Our Approach to Voice User Testing

As the role of voice continues to expand and evolve at a rapid pace, the product team at Arrive embarked on an extensive research and testing track to discover how to best utilize Alexa in what we call the last mile of mobility.

To successfully design an easy-to-use voice parking product, it’s imperative to stay at the forefront of technical capabilities while fully grasping user comprehension. With testing, the Arrive product team hoped to refine our Alexa Skill to create a thoughtful and beneficial experience for our customers. 

Before getting started, we identified a series of goals: 

  • Gauge current user comprehension of Alexa capabilities
  • Gain an understanding of how users expect to use Alexa for parking
  • Identify areas of frustration
  • Identify and prioritize enhancements based on issue frequency and severity level
  • Discover when and where the user expects information

Currently, most user experience testing practices are meant for visual interfaces, such as phones, touch screens, etc. And since voice products are relatively new, there are few defined formal recommendations for user testing. The product team bridged this gap by developing a non-biased research approach for our Skill.

User Testing

We began each testing session by interviewing the participants about how they used Alexa. Turns out most participants used Alexa for weather forecasts and driving directions, but not much else.

After gathering background information, we then asked users to book parking uninterrupted without providing instructions or context, in order to mimic real-world interactions.

When the user finished, we asked high-level questions, such as “What was your general impression of the Skill?” and “Did you feel frustrated with Alexa at any point?” These questions were designed to garner expansive and thoughtful responses about the Skill without leading them down a specific path.


As testing went on, we realized how important it was to provide detailed instructions and phrases to help the user navigate the parking experience. Some users struggled when they used language that the Skill couldn’t recognize. After we outlined common phrases and actions within the Skill, confusion was greatly reduced for inexperienced Alexa users. 
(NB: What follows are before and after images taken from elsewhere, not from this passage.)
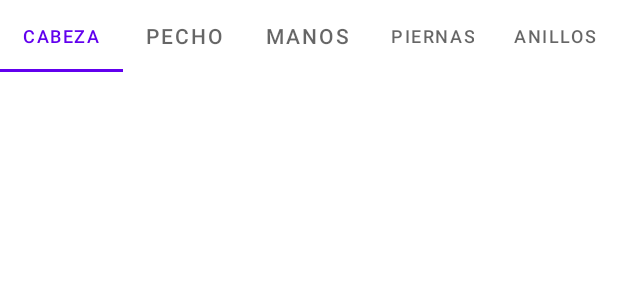
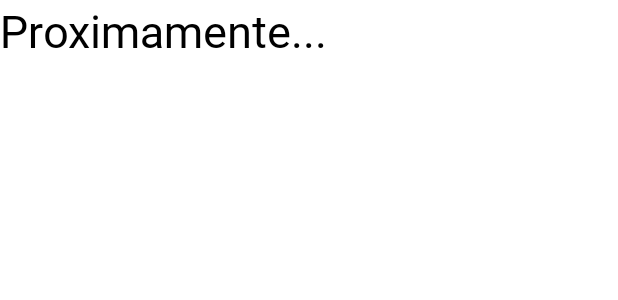
Before and after one commit to Sake048/Guia_de_Dark_Souls_III_v0.1, an Android app: the layout fragment_armaduras_anillos.xml on its own in the app's theme, with its tools: preview values and no code run, on a phone screen of 412 x 824 dp. Shown: the top 300 px of the screen. Run offline under Robolectric (Android 15) with nearby library versions, the phone set to English and light mode, and no system bars.

Commit message:
actualizacion funcional v0.2 (Falta rellenar con la informacion)

```diff
--- a/app/src/main/java/com/ks/guiadedarksoulsiii/MainActivity.java
+++ b/app/src/main/java/com/ks/guiadedarksoulsiii/MainActivity.java
@@ -35,7 +35,7 @@ public class MainActivity extends AppCompatActivity {
         binding.appBarMain.toolbar.setOnClickListener(new View.OnClickListener() {
             @Override
             public void onClick(View view) {
-                Snackbar.make(view, "Replace with your own action", Snackbar.LENGTH_LONG)
+                Snackbar.make(view, "Proximamente...", Snackbar.LENGTH_LONG)
                         .setAction("Action", null).show();
             }
         });
--- a/app/src/main/res/layout/fragment_armaduras_anillos.xml
+++ b/app/src/main/res/layout/fragment_armaduras_anillos.xml
@@ -6,65 +6,13 @@
     tools:context=".armaduras_anillos"
     android:id="@+id/frameLayout">
 
-
-    <com.google.android.material.tabs.TabLayout
+    <TextView
         android:layout_width="match_parent"
-        android:layout_height="wrap_content"
-        tools:layout_conversion_absoluteHeight="48dp"
-        tools:layout_conversion_absoluteWidth="396dp"
-        tools:layout_editor_absoluteX="0dp"
-        tools:layout_editor_absoluteY="0dp">
-
-        <com.google.android.material.tabs.TabItem
-            android:id="@+id/tab_Cabeza"
-            android:layout_width="wrap_content"
-            android:layout_height="wrap_content"
-            android:text="Cabeza"
-            tools:layout_conversion_absoluteHeight="0dp"
-            tools:layout_conversion_absoluteWidth="0dp"
-            tools:layout_editor_absoluteX="0dp"
-            tools:layout_editor_absoluteY="0dp" />
-
-        <com.google.android.material.tabs.TabItem
-            android:id="@+id/tab_Pecho"
-            android:layout_width="wrap_content"
-            android:layout_height="wrap_content"
-            android:text="Pecho"
-            tools:layout_conversion_absoluteHeight="0dp"
-            tools:layout_conversion_absoluteWidth="0dp"
-            tools:layout_editor_absoluteX="79dp"
-            tools:layout_editor_absoluteY="0dp" />
-
-        <com.google.android.material.tabs.TabItem
-            android:id="@+id/tab_Manos"
-            android:layout_width="wrap_content"
-            android:layout_height="wrap_content"
-            android:text="Manos"
-            tools:layout_conversion_absoluteHeight="0dp"
-            tools:layout_conversion_absoluteWidth="0dp"
-            tools:layout_editor_absoluteX="158dp"
-            tools:layout_editor_absoluteY="0dp" />
-
-        <com.google.android.material.tabs.TabItem
-            android:id="@+id/tab_Piernas"
-            android:layout_width="wrap_content"
-            android:layout_height="wrap_content"
-            android:text="Piernas"
-            tools:layout_conversion_absoluteHeight="0dp"
-            tools:layout_conversion_absoluteWidth="0dp"
-            tools:layout_editor_absoluteX="238dp"
-            tools:layout_editor_absoluteY="0dp" />
-
-        <com.google.android.material.tabs.TabItem
-            android:id="@+id/tab_Anillos"
-            android:layout_width="wrap_content"
-            android:layout_height="wrap_content"
-            android:text="Anillos"
-            tools:layout_conversion_absoluteHeight="0dp"
-            tools:layout_conversion_absoluteWidth="0dp"
-            tools:layout_editor_absoluteX="317dp"
-            tools:layout_editor_absoluteY="0dp" />
-    </com.google.android.material.tabs.TabLayout>
-
+        android:layout_height="match_parent"
+        android:text="Proximamente..."
+        android:textSize="30dp"
+        android:fontFamily="@font/delight_snowy"
+        android:textColor="@color/black"
+        />
 
 </FrameLayout>
```
Also changed, not shown: app/src/main/java/com/ks/guiadedarksoulsiii/armaduras_anillos.java (+2 -37 lines), app/src/main/java/com/ks/guiadedarksoulsiii/armas_escudos.java (+3 -38 lines), app/src/main/java/com/ks/guiadedarksoulsiii/conjuros.java (+3 -36 lines), app/src/main/res/layout/fragment_armas_escudos.xml (+8 -7 lines), app/src/main/res/layout/fragment_conjuros.xml (+6 -2 lines), app/src/main/res/drawable/armor.png (added), app/src/main/res/drawable/bonfire.jpg (added), app/src/main/res/drawable/home.png (added), app/src/main/res/drawable/shieldandsword.png (added), app/src/main/res/drawable/spell.png (added).
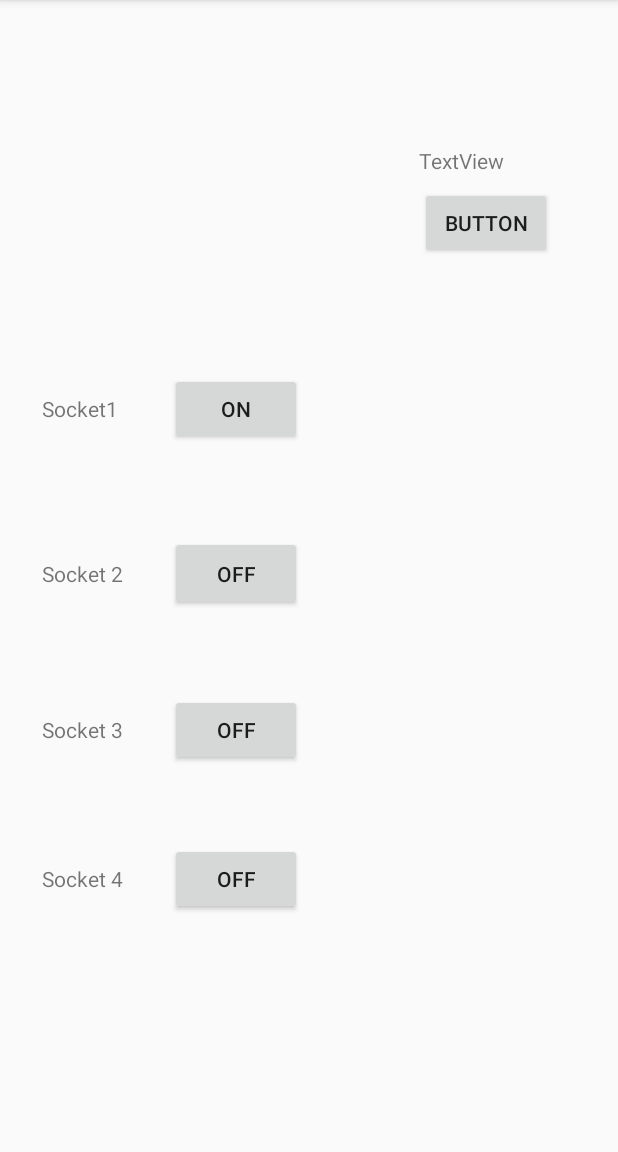
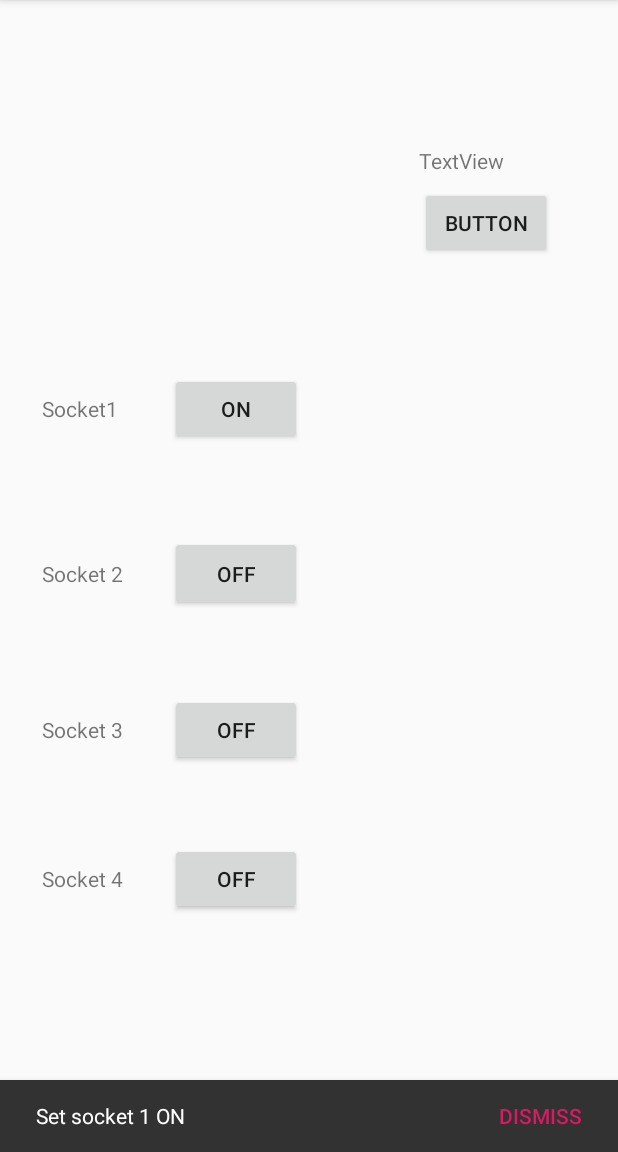
Before and after one commit to iridiumtao/SAIHS_ProjectS_2, an Android app: the screen it shows after launch (MainActivity), after a tap on "OFF", on a phone screen of 412 x 824 dp, the part 84-1236 px from its top. Run offline under Robolectric (Android 15) with nearby library versions, the phone set to English and light mode, and no system bars.

Commit message:
加入4種色碼 按鈕有snackbar snackbar可以換顏色 目前成功的放在SW2裡面
內建fab改成/** 綠色的字
try catch也是

```diff
--- a/app/src/main/java/app/jerry960331/saihs_projects_2/MainActivity.java
+++ b/app/src/main/java/app/jerry960331/saihs_projects_2/MainActivity.java
@@ -11,6 +11,8 @@ import android.view.View;
 import android.view.Menu;
 import android.view.MenuItem;
 import android.widget.Button;
+import android.widget.TextView;
+import android.widget.Toast;
 
 import java.util.Set;
 
@@ -24,6 +26,18 @@ public class MainActivity extends AppCompatActivity {
     private BluetoothAdapter BTAdapter;
     private Set<BluetoothDevice> pairedDevices;
 
+    public static  int red = 0xfff44336;
+    public static  int green = 0xff4caf50;
+    public static  int blue = 0xff2195f3;
+    public static  int orange = 0xffffc107;
+
+
+    Snackbar snackbar;
+    View snackBarView;
+
+    TextView snackBarTxV;
+
+
 //alt+enter 字串抽離
 
     @Override
@@ -34,7 +48,7 @@ public class MainActivity extends AppCompatActivity {
         setSupportActionBar(toolbar);
 
         //內建fab
-        /*
+        /**
         FloatingActionButton fab = (FloatingActionButton) findViewById(R.id.fab);
         fab.setOnClickListener(new View.OnClickListener() {
             @Override
@@ -71,6 +85,13 @@ public class MainActivity extends AppCompatActivity {
 
     }
 
+
+    /*
+    source: https://www.jianshu.com/p/cd1e80e64311
+     */
+
+
+
     @Override
     public boolean onCreateOptionsMenu(Menu menu) {
         // Inflate the menu; this adds items to the action bar if it is present.
@@ -99,16 +120,33 @@ public class MainActivity extends AppCompatActivity {
         btnLegacySocketSwText1 = btnLegacySocketSwitch1.getText().toString();
         if (getString(R.string.OFF).equals(btnLegacySocketSwText1))
         {
-            //try{
-            // }catch ()
-            // {
-            // }
+            /**
+             * try{
+            * }catch ()
+            * {
+            * }
+             * */
 
             btnLegacySocketSwitch1.setText(R.string.ON);
+            Snackbar.make(view,"Set socket 1 ON", Snackbar.LENGTH_LONG)
+                    .setAction("DISMISS", new View.OnClickListener() {
+                @Override
+                public void onClick(View v) {
+                    //Toast.makeText(MainActivity.this,"你点击了action",Toast.LENGTH_SHORT).show();
+                }
+            }).show();
         }
         else if(getString(R.string.ON).equals(btnLegacySocketSwText1))
         {
             btnLegacySocketSwitch1.setText(R.string.OFF);
+
+            Snackbar.make(view, "Set socket 1 OFF", Snackbar.LENGTH_LONG)
+                    .setAction("DISMISS", new View.OnClickListener(){
+                        @Override
+                        public void onClick(View v) {
+                        }
+                    })
+                    .show();
         }
     }
 
@@ -123,6 +161,17 @@ public class MainActivity extends AppCompatActivity {
             // }
 
             btnLegacySocketSwitch2.setText(R.string.ON);
+
+
+            snackbar = Snackbar.make(view, "Set socket 2 ON", Snackbar.LENGTH_SHORT)
+                               .setAction("DISMISS",null);
+
+            snackBarView = snackbar.getView();
+            snackBarView.setBackgroundColor(blue);
+            snackBarTxV = (TextView) snackBarView.findViewById(android.support.design.R.id.snackbar_text);
+            /* snackBarTxV.setTextColor(red); */
+            snackbar.show();
+
         }
         else if(getString(R.string.ON).equals(btnLegacySocketSwText2))
         {
--- a/app/src/main/res/values/colors.xml
+++ b/app/src/main/res/values/colors.xml
@@ -2,5 +2,5 @@
 <resources>
     <color name="colorPrimary">#008577</color>
     <color name="colorPrimaryDark">#00574B</color>
-    <color name="colorAccent">#D81B60</color>
+    <color name="colorAccent">#d81b60</color>
 </resources>
```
We also identified key transitions along the journey where the user expected specific parking information. By focusing on these areas and highlighting essential information, we minimized deadends, reduced frustrations, and helped the user understand the Skill’s capabilities. 

Also, we realized It’s important to create an experience that’s customized specifically for Alexa users. Google, Siri, and other voice users have different expectations and preferences.

Our team at work
The team at work


Once we implemented these findings, the product team was able to reduce the number of turns within the user flow from nine or more to as little as five. This reduction lowered the average completion time from 98 seconds to 69 seconds, which was a huge accomplishment!

Through research and testing we were able to identify areas of improvement and enhance the overall user experience. This will ultimately make it easier for customers to find and book parking with Alexa.

Once our updates and improvements were made, we were able to create an easy path for booking seen below. 

A simplified view of the ParkWhiz Alexa skill flow
A simplified view of the ParkWhiz Alexa skill flow

If you have any thoughts or voice research you’d like to share, we would love to hear from you! 

Contact us to get the conversation started.